A short time later, we’re walking into the same restaurant that Jennifer and I had lunch at. The only open seats are the ones we sat at. I look up at the sky, knowing the universe is so laughing at me right now.
“I slept with her,” I blurt out the second we sit down.
Phillip’s eyes get huge, and he tosses his arms up in the air. “You slept with Lori? What the ever-loving—” He stops and shakes his head, catches the bartender’s eye, and holds up two fingers.
We come here enough that the guy knows it means he wants two fingers of eighteen-year-old scotch for each of us.
Glasses are quickly presented in front of us.
Phillip shakes his head at me. “I’m sorry. I can’t toast. I just need the drink.”
“Why don’t I do the honors?” I give him a grin and then touch his glass. “To Jennifer, last night.”
Phillip lets out a sigh of relief. “That’s good because I was afraid I was going to have to beat some sense into you. Have you talked to her today? Does she know what happened?” He grins. “Was it good?”
“The word good is so far removed from what it was.”
He nods, immediately understanding what I’m saying. “So, she is the one.”
I rub my hand across my forehead, suddenly feeling stressed. I look down at the scotch. I’ve never found the answers to anything in life at the bottom of a glass, unfortunately, and this time won’t be any different. “I don’t know. We shared the most amazing night. Like, I can’t even describe the perfection it was.”
“No, but I can,” Phillip says. “It was utter hotness, but not in just the physical sense. It was desire, heat, and incredibly strong emotions mixed together into something so potent that it can’t be accurately described with words.”
“I should have known you’d know exactly what I felt. Does it feel that way every time with Jadyn?”
“Like I’m the luckiest guy on the planet? Yeah, it does. I mean, it’s not always crazy monkey sex.”
“Yeah, the kind where you feel like you’ve swung through the trees and you want to pound on your chest. It’s deeper. When you’re pounding on your chest, you’re letting the other monkeys know she’s yours. It’s powerful, protective, and addictive. It’s sex on a whole different level.”
“Because it’s mixed with love?” I laugh, saying exactly what his wife would say.
“Exactly. I’m talking true love. Soul mates. You felt Jennifer was your soul mate when you met her, and you didn’t have to sleep with her to know it.”
“Have you talked to Jadyn today?” I ask.
“Of course. The meeting went really well. Tripp is shutting down the hotel to start the renovation. Jadyn’s crew has promised a hard open on August first of next year, but Jadyn plans to finish by June 1st. They’ll be working three sets of crews round the clock.”

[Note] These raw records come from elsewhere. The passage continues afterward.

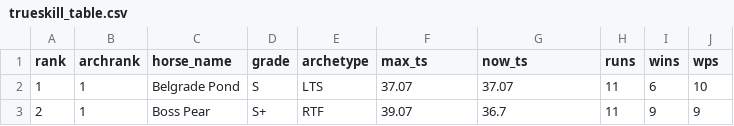
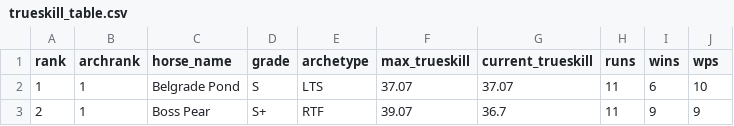
Before and after one commit to Cyderman/trueskill-streamlit-app, a CSV file: trueskill_table.csv, drawn as a sheet; only a part is shown.

Commit message:
Update Streamlit app and dataset with latest changes

```diff
--- a/trueskill_table.csv
+++ b/trueskill_table.csv
@@ -1,2 +1,2 @@
-rank,archrank,horse_name,grade,archetype, max_ts,now_ts,runs,wins,wps
+rank,archrank,horse_name,grade,archetype,max_trueskill,current_trueskill,runs,wins,wps
 1,1,Belgrade Pond,S,LTS,37.07,37.07,11,6,10
```
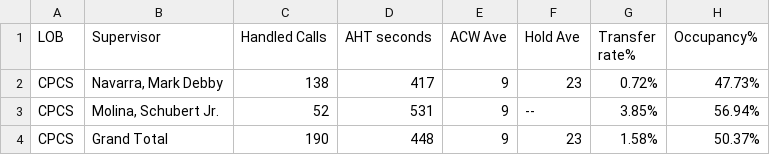
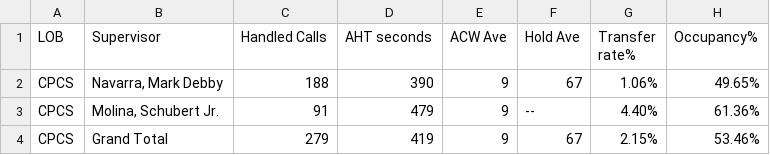
Before and after one commit to mosaicphl/CPCSAHTinterval, a CSV file: cpcsAHT.csv, drawn as a sheet.

```diff
--- a/cpcsAHT.csv
+++ b/cpcsAHT.csv
@@ -1,4 +1,4 @@
 LOB,Supervisor,Handled Calls ,AHT seconds,ACW Ave,Hold Ave,Transfer rate%,Occupancy%
-CPCS,"Navarra, Mark Debby",138,417,9,23,0.72%,47.73%
-CPCS,"Molina, Schubert Jr.",52,531,9,--,3.85%,56.94%
-CPCS,Grand Total,190,448,9,23,1.58%,50.37%
+CPCS,"Navarra, Mark Debby",188,390,9,67,1.06%,49.65%
+CPCS,"Molina, Schubert Jr.",91,479,9,--,4.40%,61.36%
+CPCS,Grand Total,279,419,9,67,2.15%,53.46%
```
Also changed, not shown: cpcs.csv.
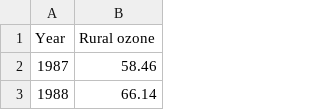
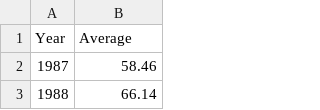
Before and after one commit to npryce/acceptance-and-approval-workshop, a CSV file: datasets/air-quality-rural-ozone.csv, drawn as a sheet; only a part is shown.

```diff
--- a/datasets/air-quality-rural-ozone.csv
+++ b/datasets/air-quality-rural-ozone.csv
@@ -1,2 +1,2 @@
-Year,Rural ozone
+Year,Average
 1987,58.46
```
Also changed, not shown: datasets/air-quality-urban-background-ozone.csv, datasets/air-quality-urban-background-pm10.csv, 1 other file.
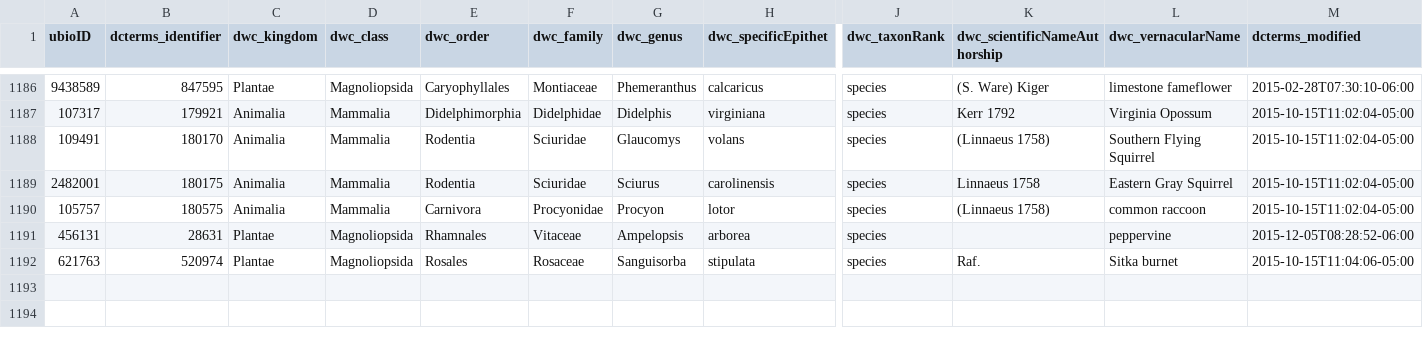
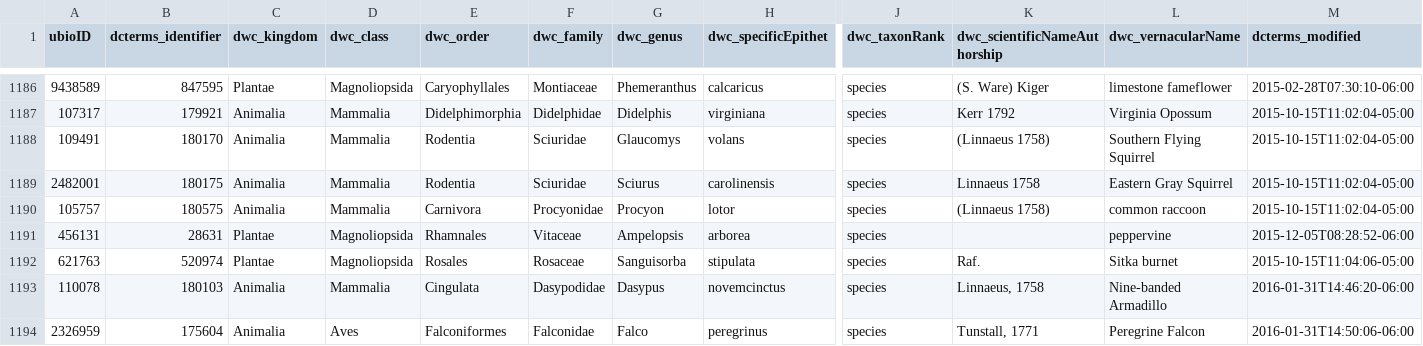
Before and after one commit to baskaufs/Bioimages, a CSV file: names.csv, drawn as a sheet; only a part is shown, gaps mark what is left out; rows hold the shown columns only; the diff names each change by its address in the sheet, - before the commit and + after, or states it on an @@ line.

```diff
--- a/names.csv
+++ b/names.csv
+row 1193: 110078 | 180103 | Animalia | Mammalia | Cingulata | Dasypodidae | Dasypus | novemcinctus | species | Linnaeus, 1758 | Nine-banded Armadillo | 2016-01-31T14:46:20-06:00
+row 1194: 2326959 | 175604 | Animalia | Aves | Falconiformes | Falconidae | Falco | peregrinus | species | Tunstall, 1771 | Peregrine Falcon | 2016-01-31T14:50:06-06:00
```
Also changed, not shown: determinations.csv, organisms.csv.
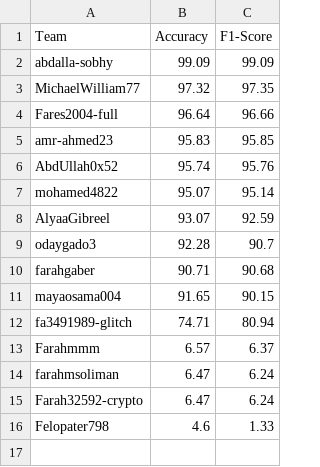
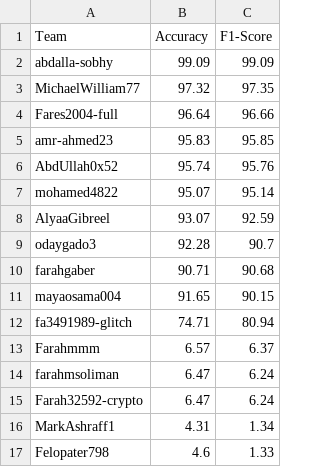
Before and after one commit to tasneem-mselim/ArabicSL, a CSV file: final_leaderboard.csv, drawn as a sheet.

```diff
--- a/final_leaderboard.csv
+++ b/final_leaderboard.csv
@@ -15,2 +15,3 @@ farahmsoliman,6.47,6.24
 Farah32592-crypto,6.47,6.24
+MarkAshraff1,4.31,1.34
 Felopater798,4.6,1.33
```
Also changed, not shown: 1 other file.
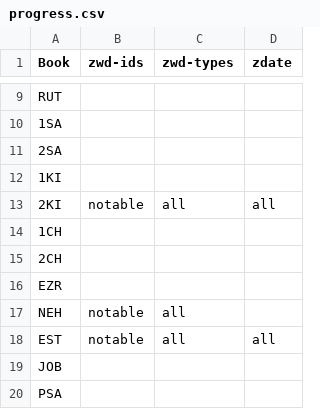
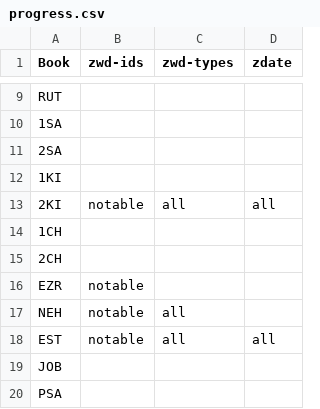
Before and after one commit to BrianMacIntosh/bsb-wikidata, a CSV file: progress.csv, drawn as a sheet; only a part is shown, gaps mark what is left out.

Commit message:
EZR first pass (notables)

```diff
--- a/progress.csv
+++ b/progress.csv
@@ -15,3 +15,3 @@ RUT,,,
 2CH,,,
-EZR,,,
+EZR,notable,,
 NEH,notable,all,
```
Also changed, not shown: 2 other files.
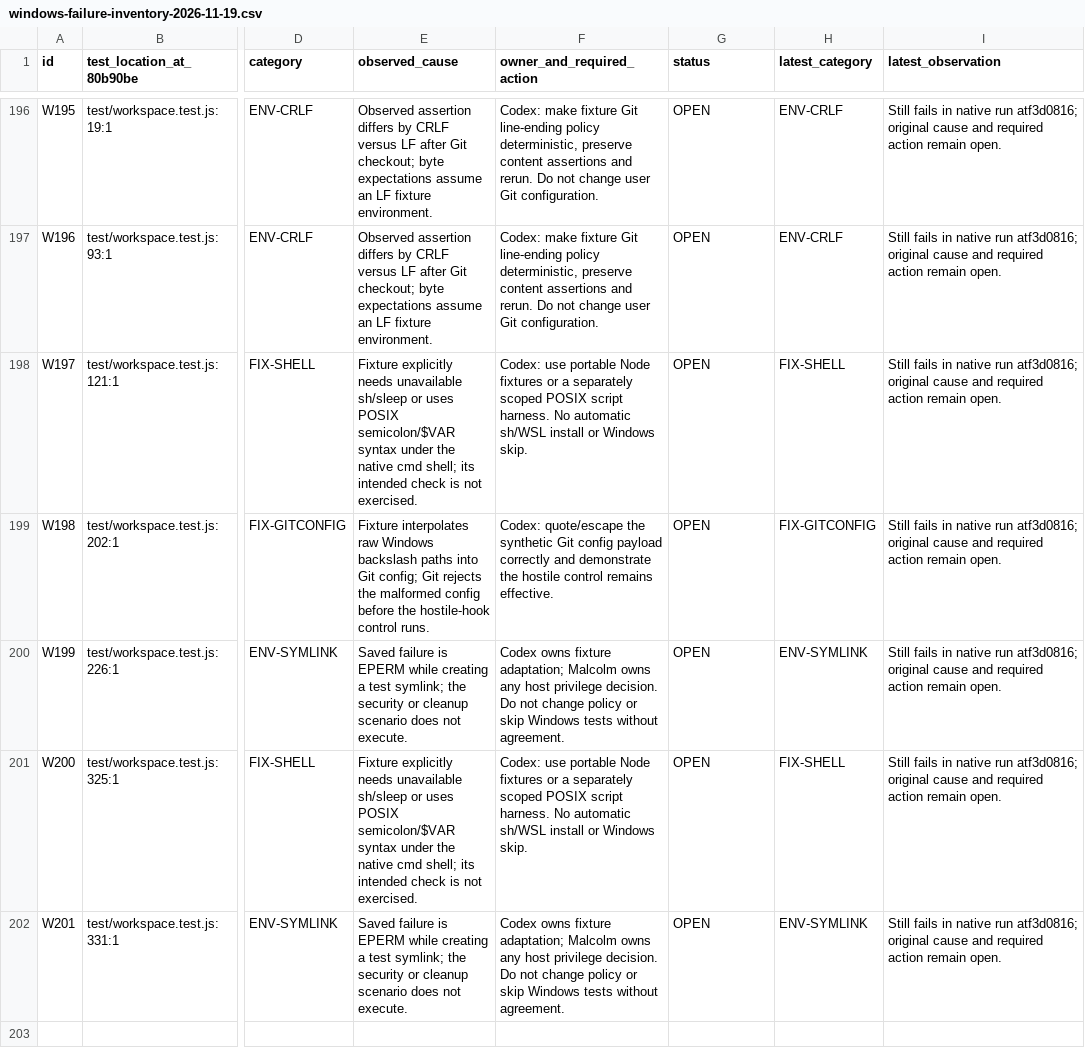
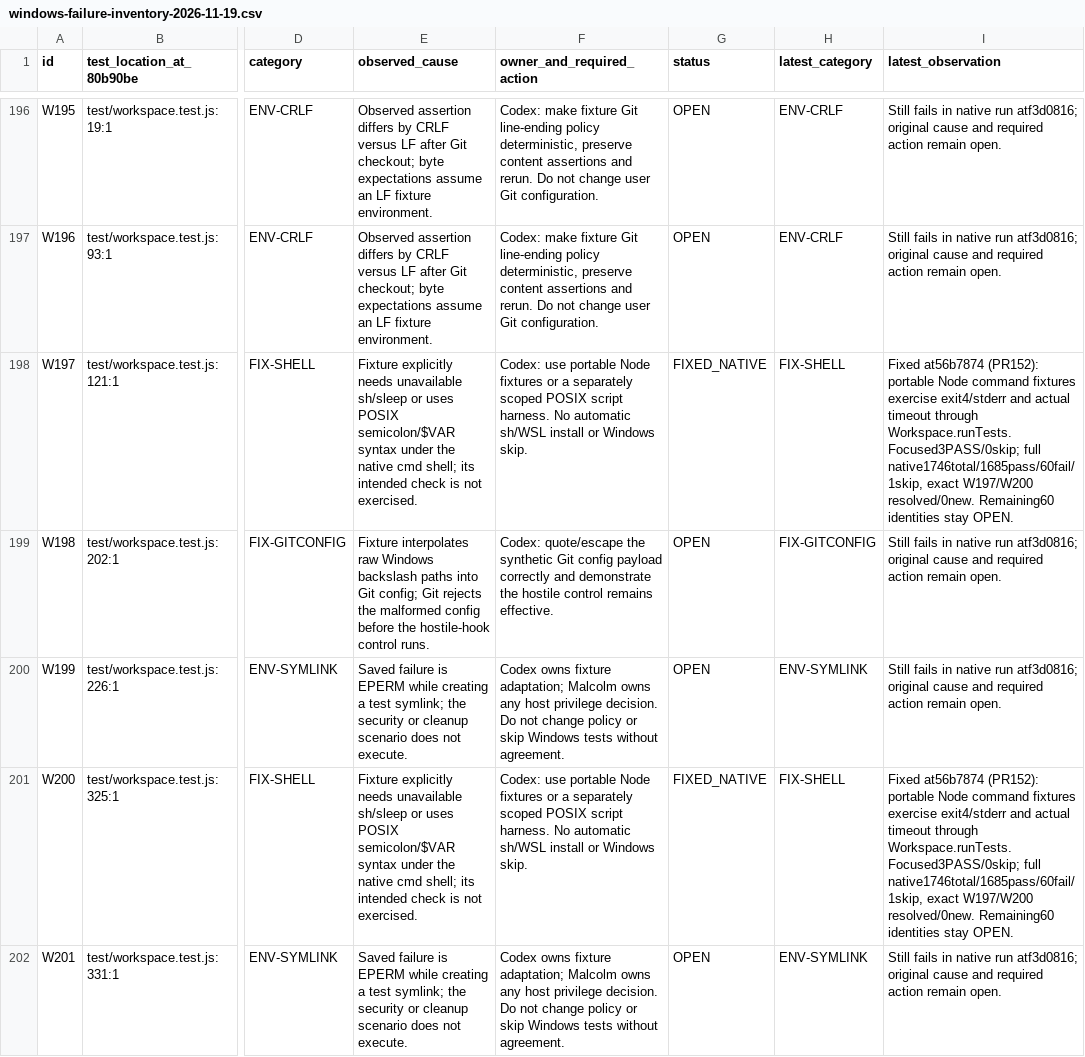
Before and after one commit to MMCLEOD-DL/Shingon, a CSV file: conductor/docs/operator-app/windows-failure-inventory-2026-11-19.csv, drawn as a sheet; only a part is shown, gaps mark what is left out; the diff names each change by its address in the sheet, - before the commit and + after, or states it on an @@ line.

Commit message:
docs: reconcile native workspace command fixture failures

```diff
--- a/conductor/docs/operator-app/windows-failure-inventory-2026-11-19.csv
+++ b/conductor/docs/operator-app/windows-failure-inventory-2026-11-19.csv
-G198 (status): OPEN
+G198 (status): FIXED_NATIVE
-I198 (latest_observation): Still fails in native run atf3d0816; original cause and required action remain open.
+I198 (latest_observation): Fixed at56b7874 (PR152): portable Node command fixtures exercise exit4/stderr and actual timeout through Workspace.runTests. Focused3PASS/0skip; full native1746total/1685pass/60fail/1skip, exact W197/W200 resolved/0new. Remaining60 identities stay OPEN.
-G201 (status): OPEN
+G201 (status): FIXED_NATIVE
-I201 (latest_observation): Still fails in native run atf3d0816; original cause and required action remain open.
+I201 (latest_observation): Fixed at56b7874 (PR152): portable Node command fixtures exercise exit4/stderr and actual timeout through Workspace.runTests. Focused3PASS/0skip; full native1746total/1685pass/60fail/1skip, exact W197/W200 resolved/0new. Remaining60 identities stay OPEN.
```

“Can she deliver on that? She said it was such a big project.”
“She doesn’t promise what she can’t deliver. Part of why she’s been so successful.”
“Was Jennifer being there helpful?”
“Yeah, I’m told she seems quite passionate about the project.”
“Why’s that?” I wonder.
“Well, my wife says that Jennifer sees the importance of restoration—specifically, the personal kind.”
“Like her life?”
“Have you talked to her much about her relationship with Troy?” he asks.
I pick up my glass and take another sip. “No. That’s the last thing I want to talk about.”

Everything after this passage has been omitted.